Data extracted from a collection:
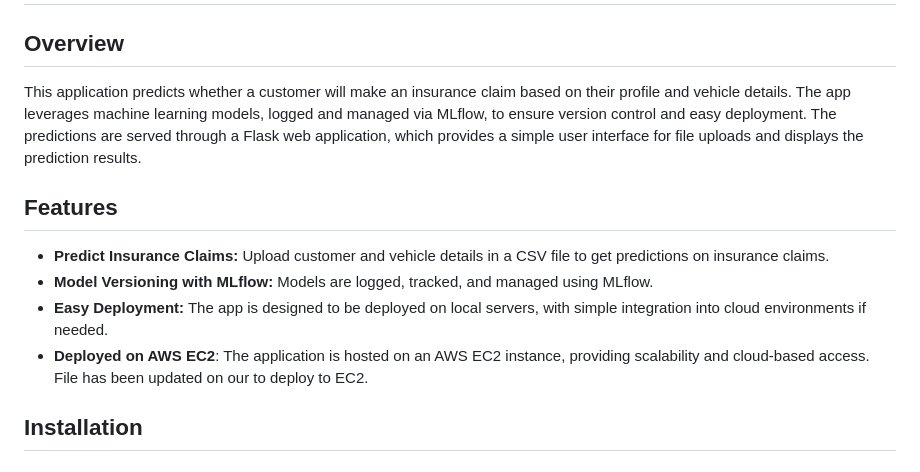
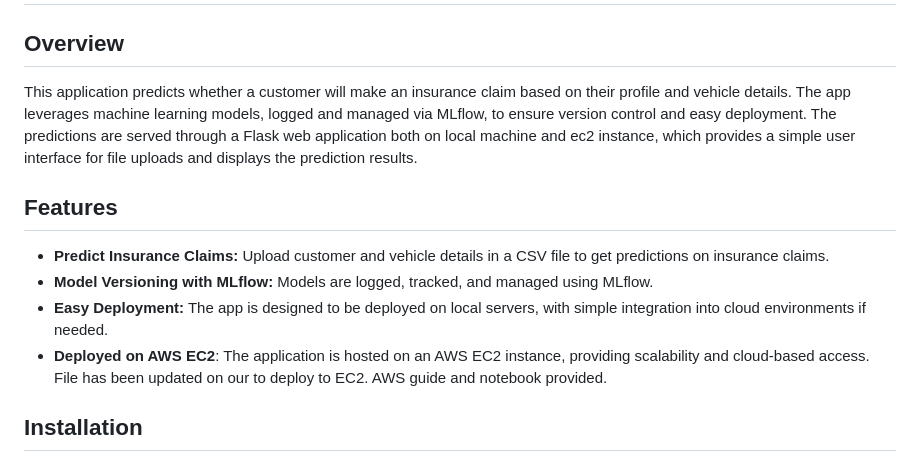
Before and after one commit to olusimeon/insurance, a Markdown page: README.md, the part around the change. Rendered like a GitHub page.

```diff
--- a/README.md
+++ b/README.md
@@ -1,13 +1,13 @@
 # Insurance Claim Prediction app
 
 ## Overview
-This application predicts whether a customer will make an insurance claim based on their profile and vehicle details. The app leverages machine learning models, logged and managed via MLflow, to ensure version control and easy deployment. The predictions are served through a Flask web application, which provides a simple user interface for file uploads and displays the prediction results.
+This application predicts whether a customer will make an insurance claim based on their profile and vehicle details. The app leverages machine learning models, logged and managed via MLflow, to ensure version control and easy deployment. The predictions are served through a Flask web application both on local machine and ec2 instance, which provides a simple user interface for file uploads and displays the prediction results.
 
 ## Features
 - **Predict Insurance Claims:** Upload customer and vehicle details in a CSV file to get predictions on insurance claims.
 - **Model Versioning with MLflow:** Models are logged, tracked, and managed using MLflow.
 - **Easy Deployment:** The app is designed to be deployed on local servers, with simple integration into cloud environments if needed.
-- **Deployed on AWS EC2**: The application is hosted on an AWS EC2 instance, providing scalability and cloud-based access. File has been updated on our to deploy to EC2.
+- **Deployed on AWS EC2**: The application is hosted on an AWS EC2 instance, providing scalability and cloud-based access. File has been updated on our to deploy to EC2. AWS guide and notebook provided.
 
 ## Installation
 
```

§ **What the exercise asks**
Exclude the pictures and give back the rest of the data above exactly as written.

§ **Task solution**
Before and after one commit to olusimeon/insurance, a Markdown page: README.md, the part around the change. Rendered like a GitHub page.

```diff
--- a/README.md
+++ b/README.md
@@ -1,13 +1,13 @@
 # Insurance Claim Prediction app
 
 ## Overview
-This application predicts whether a customer will make an insurance claim based on their profile and vehicle details. The app leverages machine learning models, logged and managed via MLflow, to ensure version control and easy deployment. The predictions are served through a Flask web application, which provides a simple user interface for file uploads and displays the prediction results.
+This application predicts whether a customer will make an insurance claim based on their profile and vehicle details. The app leverages machine learning models, logged and managed via MLflow, to ensure version control and easy deployment. The predictions are served through a Flask web application both on local machine and ec2 instance, which provides a simple user interface for file uploads and displays the prediction results.
 
 ## Features
 - **Predict Insurance Claims:** Upload customer and vehicle details in a CSV file to get predictions on insurance claims.
 - **Model Versioning with MLflow:** Models are logged, tracked, and managed using MLflow.
 - **Easy Deployment:** The app is designed to be deployed on local servers, with simple integration into cloud environments if needed.
-- **Deployed on AWS EC2**: The application is hosted on an AWS EC2 instance, providing scalability and cloud-based access. File has been updated on our to deploy to EC2.
+- **Deployed on AWS EC2**: The application is hosted on an AWS EC2 instance, providing scalability and cloud-based access. File has been updated on our to deploy to EC2. AWS guide and notebook provided.
 
 ## Installation
 
```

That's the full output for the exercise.